(Edit difference data)

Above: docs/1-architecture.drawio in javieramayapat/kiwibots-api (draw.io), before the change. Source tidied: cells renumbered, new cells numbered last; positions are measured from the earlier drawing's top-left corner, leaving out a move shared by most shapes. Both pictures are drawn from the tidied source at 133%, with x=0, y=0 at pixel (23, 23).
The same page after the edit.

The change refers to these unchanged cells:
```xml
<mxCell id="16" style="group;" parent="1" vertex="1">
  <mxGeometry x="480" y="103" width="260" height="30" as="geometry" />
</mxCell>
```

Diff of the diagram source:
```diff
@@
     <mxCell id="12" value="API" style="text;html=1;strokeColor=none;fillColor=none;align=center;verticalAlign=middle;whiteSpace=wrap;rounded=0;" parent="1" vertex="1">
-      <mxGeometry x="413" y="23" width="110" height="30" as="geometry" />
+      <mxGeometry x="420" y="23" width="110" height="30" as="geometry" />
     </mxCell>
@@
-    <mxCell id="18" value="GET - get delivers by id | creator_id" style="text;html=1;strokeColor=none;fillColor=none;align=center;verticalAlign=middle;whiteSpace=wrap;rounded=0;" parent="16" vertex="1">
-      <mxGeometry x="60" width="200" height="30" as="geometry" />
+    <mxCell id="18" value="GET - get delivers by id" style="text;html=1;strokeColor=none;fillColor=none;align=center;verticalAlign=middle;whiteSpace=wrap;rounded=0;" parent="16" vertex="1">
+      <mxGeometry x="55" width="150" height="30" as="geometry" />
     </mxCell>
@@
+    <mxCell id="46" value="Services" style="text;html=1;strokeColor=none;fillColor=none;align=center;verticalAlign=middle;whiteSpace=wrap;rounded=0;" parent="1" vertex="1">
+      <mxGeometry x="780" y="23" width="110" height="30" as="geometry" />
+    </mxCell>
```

== Brief ==
Each line of the data must be written out exactly as it appears.

== Task solution ==
Above: docs/1-architecture.drawio in javieramayapat/kiwibots-api (draw.io), before the change. Source tidied: cells renumbered, new cells numbered last; positions are measured from the earlier drawing's top-left corner, leaving out a move shared by most shapes. Both pictures are drawn from the tidied source at 133%, with x=0, y=0 at pixel (23, 23).
The same page after the edit.

The change refers to these unchanged cells:
```xml
<mxCell id="16" style="group;" parent="1" vertex="1">
  <mxGeometry x="480" y="103" width="260" height="30" as="geometry" />
</mxCell>
```

Diff of the diagram source:
```diff
@@
     <mxCell id="12" value="API" style="text;html=1;strokeColor=none;fillColor=none;align=center;verticalAlign=middle;whiteSpace=wrap;rounded=0;" parent="1" vertex="1">
-      <mxGeometry x="413" y="23" width="110" height="30" as="geometry" />
+      <mxGeometry x="420" y="23" width="110" height="30" as="geometry" />
     </mxCell>
@@
-    <mxCell id="18" value="GET - get delivers by id | creator_id" style="text;html=1;strokeColor=none;fillColor=none;align=center;verticalAlign=middle;whiteSpace=wrap;rounded=0;" parent="16" vertex="1">
-      <mxGeometry x="60" width="200" height="30" as="geometry" />
+    <mxCell id="18" value="GET - get delivers by id" style="text;html=1;strokeColor=none;fillColor=none;align=center;verticalAlign=middle;whiteSpace=wrap;rounded=0;" parent="16" vertex="1">
+      <mxGeometry x="55" width="150" height="30" as="geometry" />
     </mxCell>
@@
+    <mxCell id="46" value="Services" style="text;html=1;strokeColor=none;fillColor=none;align=center;verticalAlign=middle;whiteSpace=wrap;rounded=0;" parent="1" vertex="1">
+      <mxGeometry x="780" y="23" width="110" height="30" as="geometry" />
+    </mxCell>
```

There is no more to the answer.